Presented by an animated pencil, but no less authoritative for it, From Len Lye to Gollum traces the history of Kiwi animation from birth in 1929, to the triumphs of the Lord of the Rings trilogy. The interviews and animated footage cover every base, from early pioneers (Len Lye, Disney import John Ewing) to the possibilities opened by computers (Weta Digital, Ian Taylor’s Animation Research). Along the way Euan Frizzell remembers the dog he found hardest to animate and the famous blue pencil; and Andrew Adamson speculates on how ignorance helped keep Shrek fresh.
Created by animator Cameron Chittock, with help from Kiwi animation legend Euan Frizzell, this part claymation series follows a boy named Oscar as he goes off on adventures with two imaginary friends: daring Doris and the sometimes cowardly Bugsy. In these 26 five-minute episodes, Oscar meets pirates, oversized bugs, a frog princess, jumps on a flying carpet and travels through time and space. The series screened in New Zealand from 1995 to 1999. Overseas screenings included on ITV in the UK, where it became the 10th highest rating children's show on the network.
As a trench coat-clad protagonist enters the room, the jazzy soundtrack and copious shadows promise a claymation exercise in film noir. But the room advertised in director Barry Prescott’s first short film is no ordinary rental. It soon becomes apparent that a more unusual threat is responsible for the lack of furnishings and tenants — and it threatens the man and his oversized revolver. Television has been accused of rotting brains, but this short takes the allegation to the next level. Unfurnished Room for Rent screened at the Palm Springs and Seattle film festivals.

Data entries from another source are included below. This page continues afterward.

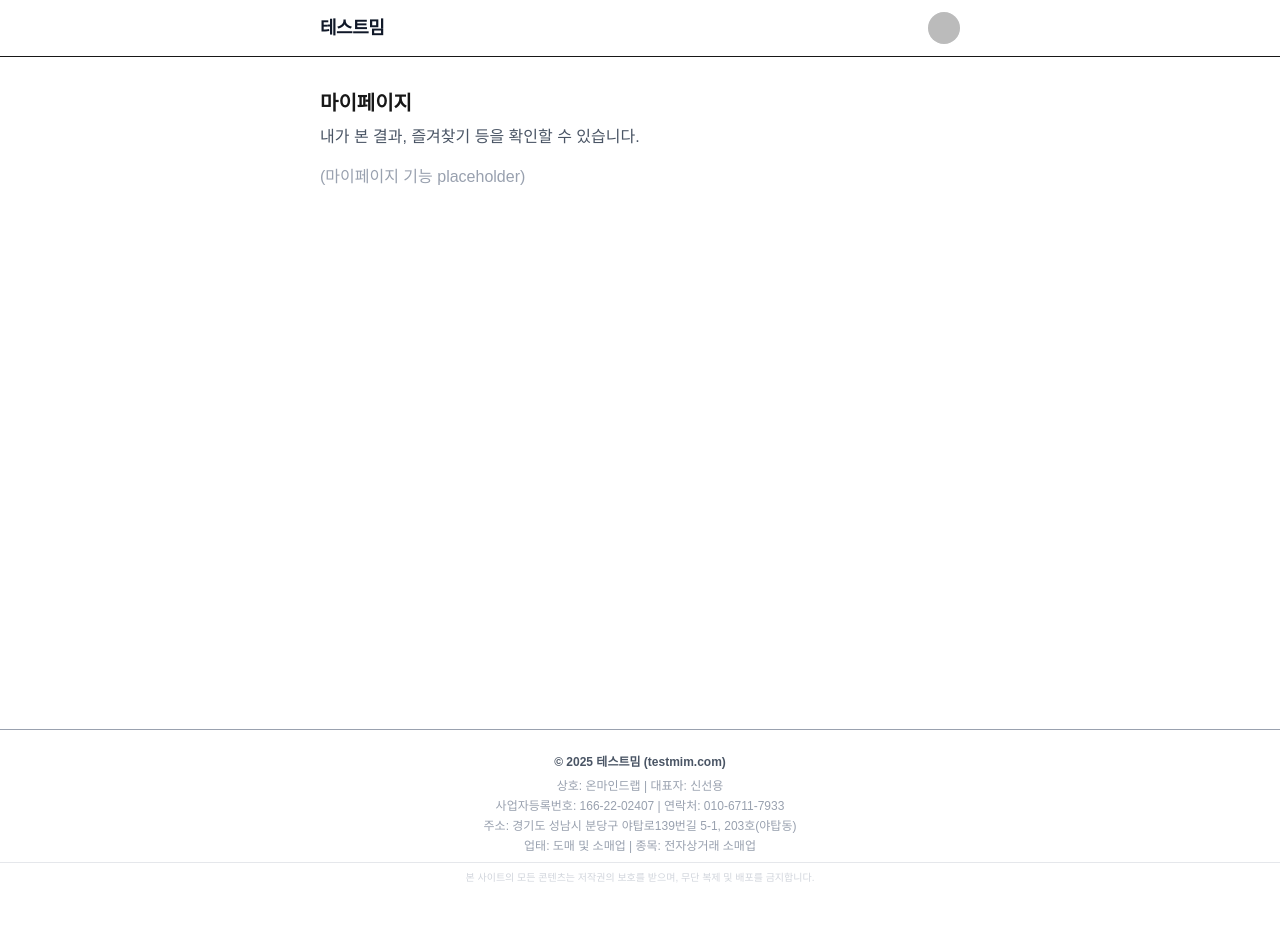
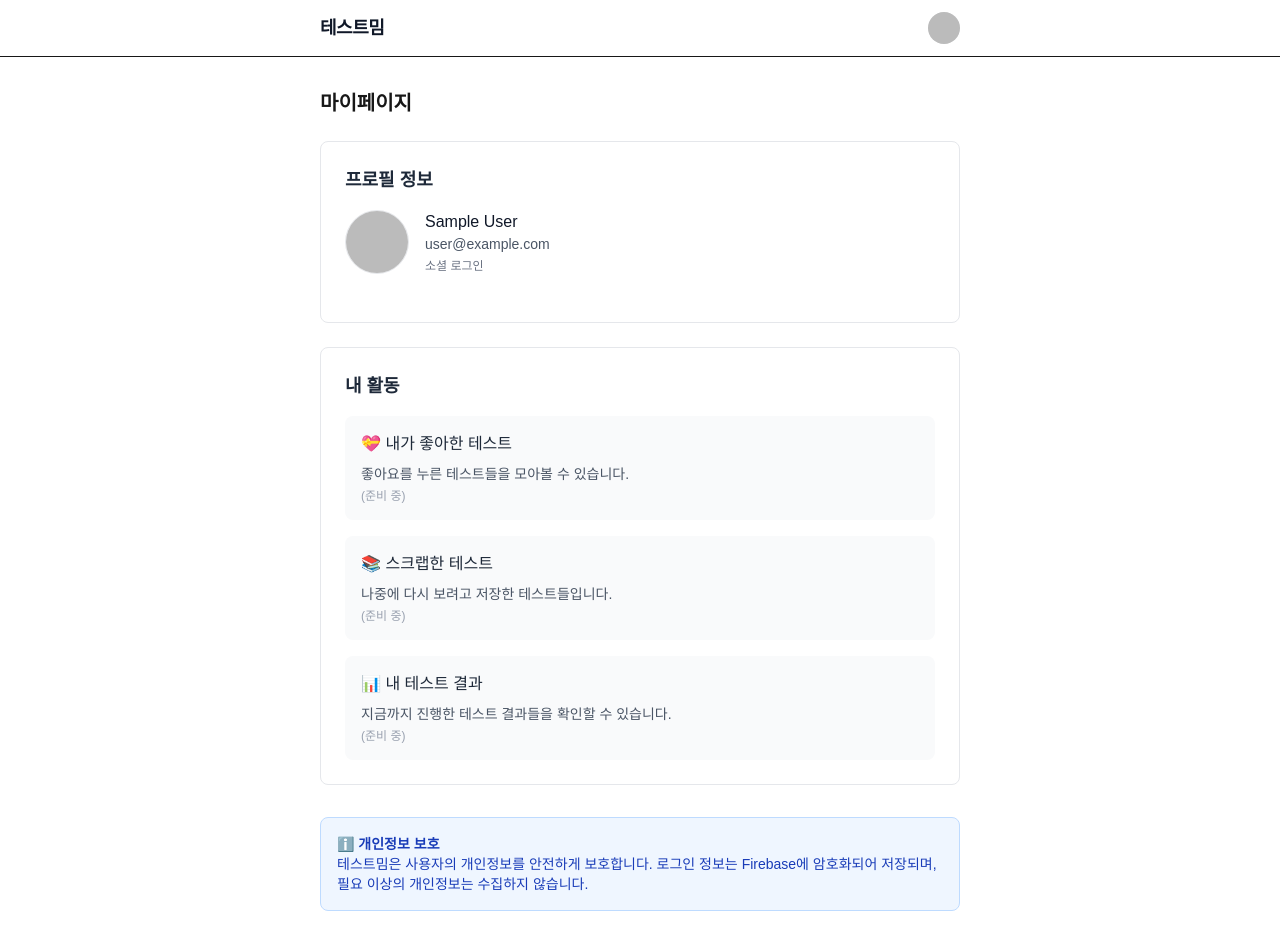
Before and after one commit to pobredward/testmim, a Next.js app: page /mypage in a window 1280 px wide. Shown: the top 952 px of the page. Before the commit the page ends 908 px from the top, so only its background shows below. Built offline with nearby package versions, Linux system fonts and the light colour scheme; no server answers; sample sign-in values are in the browser's storage.

Commit message:
Add Feature "Firebase 등록"

```diff
--- a/src/app/api/auth/[...nextauth]/route.ts
+++ b/src/app/api/auth/[...nextauth]/route.ts
@@ -4,6 +4,9 @@ import FacebookProvider from "next-auth/providers/facebook";
 import NaverProvider from "next-auth/providers/naver";
 import KakaoProvider from "next-auth/providers/kakao";
 import AppleProvider from "next-auth/providers/apple";
+import { auth, db } from "@/firebase";
+import { createUserWithEmailAndPassword, signInWithEmailAndPassword, updateProfile } from "firebase/auth";
+import { doc, setDoc, getDoc, serverTimestamp } from "firebase/firestore";
 
 const handler = NextAuth({
   providers: [
@@ -29,12 +32,70 @@ const handler = NextAuth({
     }),
   ],
   callbacks: {
+    async signIn({ user, account, profile }) {
+      try {
+        if (account && user.email) {
+          // Firebase에서 사용자 확인
+          const userRef = doc(db, "users", user.email);
+          const userDoc = await getDoc(userRef);
+
+          if (!userDoc.exists()) {
+            // 새 사용자인 경우 Firestore에 사용자 정보 저장
+            const userData = {
+              uid: user.id,
+              email: user.email,
+              name: user.name || "",
+              image: user.image || "",
+              provider: account.provider,
+              providerId: account.providerAccountId,
+              createdAt: serverTimestamp(),
+              updatedAt: serverTimestamp(),
+              lastLoginAt: serverTimestamp(),
+            };
+
+            await setDoc(userRef, userData);
+            console.log("새 사용자 생성:", user.email);
+          } else {
+            // 기존 사용자인 경우 로그인 시간 업데이트
+            await setDoc(userRef, {
+              lastLoginAt: serverTimestamp(),
+              updatedAt: serverTimestamp(),
+            }, { merge: true });
+            console.log("기존 사용자 로그인:", user.email);
+          }
+        }
+        return true;
+      } catch (error) {
+        console.error("Firebase 사용자 저장 오류:", error);
+        return true; // 에러가 발생해도 로그인은 계속 진행
+      }
+    },
     async session({ session, token }) {
+      if (session.user?.email) {
+        // 세션에 추가 정보 포함
+        session.user.provider = token.provider as string;
+
+        // Firestore에서 사용자 정보 조회
+        try {
+          const userRef = doc(db, "users", session.user.email);
+          const userDoc = await getDoc(userRef);
+          if (userDoc.exists()) {
+            const userData = userDoc.data();
+            session.user.uid = userData.uid;
+            session.user.createdAt = userData.createdAt;
+          }
+        } catch (error) {
+          console.error("세션 정보 조회 오류:", error);
+        }
+      }
       return session;
     },
-    async jwt({ token, account }) {
+    async jwt({ token, account, user }) {
       if (account) {
         token.provider = account.provider;
+      }
+      if (user) {
+        token.uid = user.id;
       }
       return token;
     },
--- a/src/app/mypage/page.tsx
+++ b/src/app/mypage/page.tsx
@@ -1,9 +1,96 @@
+"use client";
+
+import { useSession } from "next-auth/react";
+import { useRouter } from "next/navigation";
+import { useEffect } from "react";
+
 export default function MyPage() {
+  const { data: session, status } = useSession();
+  const router = useRouter();
+
+  useEffect(() => {
+    if (status === "loading") return; // 로딩 중이면 대기
+    if (!session) {
+      router.push("/signin"); // 로그인하지 않은 경우 로그인 페이지로 이동
+    }
+  }, [session, status, router]);
+
+  if (status === "loading") {
+    return (
+      <div className="flex flex-col items-center justify-center min-h-[40vh]">
+        <div className="w-8 h-8 border-2 border-gray-400 border-t-transparent rounded-full animate-spin mb-4"></div>
+        <p className="text-gray-500">로딩 중...</p>
+      </div>
+    );
+  }
+
+  if (!session) {
+    return null; // useEffect에서 리디렉션 처리됨
+  }
+
   return (
     <div>
-      <h1 className="text-xl font-bold mb-2">마이페이지</h1>
-      <p className="text-gray-600 mb-4">내가 본 결과, 즐겨찾기 등을 확인할 수 있습니다.</p>
-      <div className="text-gray-400">(마이페이지 기능 placeholder)</div>
+      <h1 className="text-xl font-bold mb-6">마이페이지</h1>
+
+      {/* 사용자 정보 섹션 */}
+      <div className="bg-white rounded-lg p-6 mb-6 border border-gray-200">
+        <h2 className="text-lg font-semibold mb-4 text-gray-800">프로필 정보</h2>
+        <div className="flex items-center gap-4 mb-6">
+          {session.user?.image && (
+            <img
+              src={session.user.image}
+              alt="프로필 이미지"
+              className="w-16 h-16 rounded-full object-cover border border-gray-200"
+            />
+          )}
+          <div>
+            <p className="font-medium text-gray-900">{session.user?.name || "이름 없음"}</p>
+            <p className="text-gray-600 text-sm">{session.user?.email}</p>
+            <p className="text-gray-500 text-xs mt-1">
+              {session.user?.provider ? `${session.user.provider} 로그인` : "소셜 로그인"}
+            </p>
+          </div>
+        </div>
+
+        {/* 가입일 정보 */}
+        {session.user?.createdAt && (
+          <div className="text-sm text-gray-500">
+            가입일: {new Date(session.user.createdAt.seconds * 1000).toLocaleDateString("ko-KR")}
+          </div>
+        )}
+      </div>
+
+      {/* 기능 섹션 */}
+      <div className="bg-white rounded-lg p-6 border border-gray-200">
+        <h2 className="text-lg font-semibold mb-4 text-gray-800">내 활동</h2>
+        <div className="grid grid-cols-1 gap-4">
+          <div className="p-4 bg-gray-50 rounded-lg">
+            <h3 className="font-medium text-gray-800 mb-2">💝 내가 좋아한 테스트</h3>
+            <p className="text-gray-600 text-sm">좋아요를 누른 테스트들을 모아볼 수 있습니다.</p>
+            <p className="text-gray-400 text-xs mt-1">(준비 중)</p>
+          </div>
+          <div className="p-4 bg-gray-50 rounded-lg">
+            <h3 className="font-medium text-gray-800 mb-2">📚 스크랩한 테스트</h3>
+            <p className="text-gray-600 text-sm">나중에 다시 보려고 저장한 테스트들입니다.</p>
+            <p className="text-gray-400 text-xs mt-1">(준비 중)</p>
+          </div>
+          <div className="p-4 bg-gray-50 rounded-lg">
+            <h3 className="font-medium text-gray-800 mb-2">📊 내 테스트 결과</h3>
+            <p className="text-gray-600 text-sm">지금까지 진행한 테스트 결과들을 확인할 수 있습니다.</p>
+            <p className="text-gray-400 text-xs mt-1">(준비 중)</p>
+          </div>
+        </div>
+      </div>
+
+      {/* 안내 메시지 */}
+      <div className="mt-8 p-4 bg-blue-50 rounded-lg border border-blue-200">
+        <p className="text-blue-800 text-sm">
+          ℹ️ <strong>개인정보 보호</strong><br />
+          테스트밈은 사용자의 개인정보를 안전하게 보호합니다.
+          로그인 정보는 Firebase에 암호화되어 저장되며,
+          필요 이상의 개인정보는 수집하지 않습니다.
+        </p>
+      </div>
     </div>
   );
 }
--- /dev/null
+++ b/src/types/next-auth.d.ts
@@ -0,0 +1,33 @@
+import "next-auth";
+import { Timestamp } from "firebase/firestore";
+
+declare module "next-auth" {
+  interface Session {
+    user: {
+      id: string;
+      name?: string | null;
+      email?: string | null;
+      image?: string | null;
+      provider?: string;
+      uid?: string;
+      createdAt?: Timestamp;
+    };
+  }
+
+  interface User {
+    id: string;
+    name?: string | null;
+    email?: string | null;
+    image?: string | null;
+    provider?: string;
+    uid?: string;
+    createdAt?: Timestamp;
+  }
+}
+
+declare module "next-auth/jwt" {
+  interface JWT {
+    provider?: string;
+    uid?: string;
+  }
+}
```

Galaxies away from images of tar-addled lungs on cigarette packets, this film offers an unusual public health message about smoking. Set to rhyming couplets, the plasticine hero tries out to see if he has the right stuff to fly a rocket to Venus. There he battles the demon Nicotine, and (long before Avatar’) convinces Venusians to destroy their tobacco trees. Shot in 35mm by pioneering animator Fred O’Neill, Space Flight was made for theatrical release. For reasons unknown the Health Department, who commissioned it, didn't want the film to go on general release.
Disappear is a wordless tale of a man who wishes life wasn't always so busy. Described by its creator as being about the way "our dreams often take a backseat to the daily grind", the short film has a unique look thanks to its black and white stop motion animation. Kiwi Hendrikus De Vaan created the passion project in his garage over two and a half years, utilising complex camera moves that are far harder to pull off in stop motion than with live action. The result won a place in the 2014 NZ International Film Festival, and the approval of Aardman Animations legend Peter Lord.
Ovine raconteurs Robert and Sheepy made their short film debut in 2001, thanks to the stop motion magic of Guy Capper. Capper and Jemaine (Flight of the Conchords) Clement's comical duo — one loquacious, one laconic — stood out from the flock amidst 100s of entries in the trans-Tasman Nescafe Short Film Awards, sharing first prize in 2001. Further occasional installments of The Pen were made over the next decade and shown online, and in 2010 Robert and Sheepy’s woolly wisdom was brought to TV audiences as a segment in sketch show Radiradirah.
This was one of two short promos that screened in cinemas to celebrate 100 years of New Zealand film. A stop motion plasticine figure morphs from one classic Kiwi film moment to another. Director Greg Page starts with National Film Unit newsreels, before jumping to the renaissance of Kiwi film that began in the late 1970s. Included are Goodbye Pork Pie, An Angel at My Table and Braindead. The promos (John O'Shea directed the other) were funded by the NZ Film Commission with support from Kodak, the Film Unit and the Film Archive (now Ngā Taonga Sound & Vision).